(Provided records)
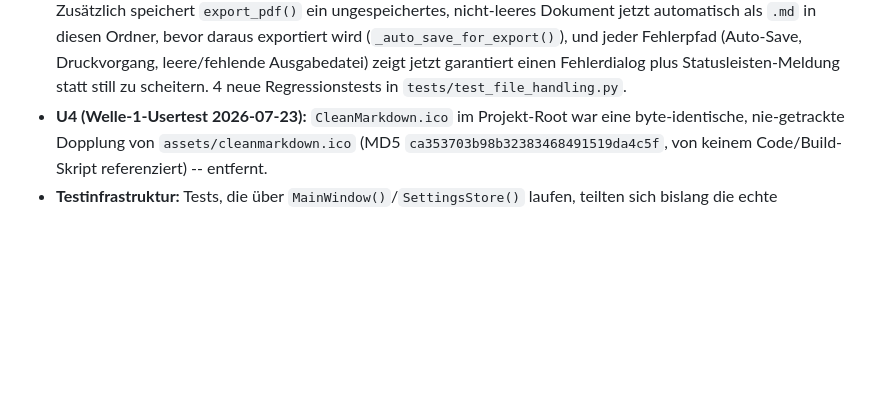
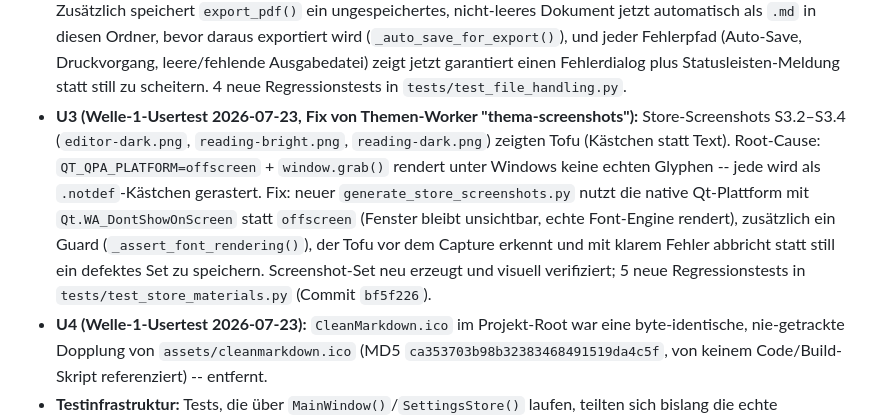
Before and after one commit to doc-bricks/CleanMarkdown, a Markdown page: CHANGELOG.md, the part around the change. Drawn GitHub-style; blank space fills up the shorter version.

Commit message:
docs(changelog): add U3 store-screenshot fix entry (by thema-screenshots)
thema-screenshots deliberately left CHANGELOG.md untouched to avoid a merge
collision and asked me to fold their U3 line into the collective 0.3.2
entry during the wrap-up task. Adding it now.

Co-Authored-By: Claude Fable 5 <noreply@anthropic.com>
Claude-Session: https://claude.ai/code/session_014PYYrAKkuxD8Z4CkEP17nn

```diff
--- a/CHANGELOG.md
+++ b/CHANGELOG.md
@@ -109,6 +109,18 @@ Format basiert auf [Keep a Changelog](https://keepachangelog.com/de/1.1.0/).
   und jeder Fehlerpfad (Auto-Save, Druckvorgang, leere/fehlende Ausgabedatei)
   zeigt jetzt garantiert einen Fehlerdialog plus Statusleisten-Meldung statt
   still zu scheitern. 4 neue Regressionstests in `tests/test_file_handling.py`.
+- **U3 (Welle-1-Usertest 2026-07-23, Fix von Themen-Worker "thema-screenshots"):**
+  Store-Screenshots S3.2–S3.4 (`editor-dark.png`, `reading-bright.png`,
+  `reading-dark.png`) zeigten Tofu (Kästchen statt Text). Root-Cause:
+  `QT_QPA_PLATFORM=offscreen` + `window.grab()` rendert unter Windows keine
+  echten Glyphen -- jede wird als `.notdef`-Kästchen gerastert. Fix: neuer
+  `generate_store_screenshots.py` nutzt die native Qt-Plattform mit
+  `Qt.WA_DontShowOnScreen` statt `offscreen` (Fenster bleibt unsichtbar,
+  echte Font-Engine rendert), zusätzlich ein Guard
+  (`_assert_font_rendering()`), der Tofu vor dem Capture erkennt und mit
+  klarem Fehler abbricht statt still ein defektes Set zu speichern.
+  Screenshot-Set neu erzeugt und visuell verifiziert; 5 neue
+  Regressionstests in `tests/test_store_materials.py` (Commit `bf5f226`).
 - **U4 (Welle-1-Usertest 2026-07-23):** `CleanMarkdown.ico` im Projekt-Root
   war eine byte-identische, nie-getrackte Dopplung von
   `assets/cleanmarkdown.ico` (MD5 `ca353703b98b32383468491519da4c5f`,
```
(End Provided records)
Take the lines from the start of the entries through the line containing "Co-Authored-By: Claude Fable" and set them down exactly, leaving out every picture.

Before and after one commit to doc-bricks/CleanMarkdown, a Markdown page: CHANGELOG.md, the part around the change. Drawn GitHub-style; blank space fills up the shorter version.

Commit message:
docs(changelog): add U3 store-screenshot fix entry (by thema-screenshots)
thema-screenshots deliberately left CHANGELOG.md untouched to avoid a merge
collision and asked me to fold their U3 line into the collective 0.3.2
entry during the wrap-up task. Adding it now.

Co-Authored-By: Claude Fable 5 <noreply@anthropic.com>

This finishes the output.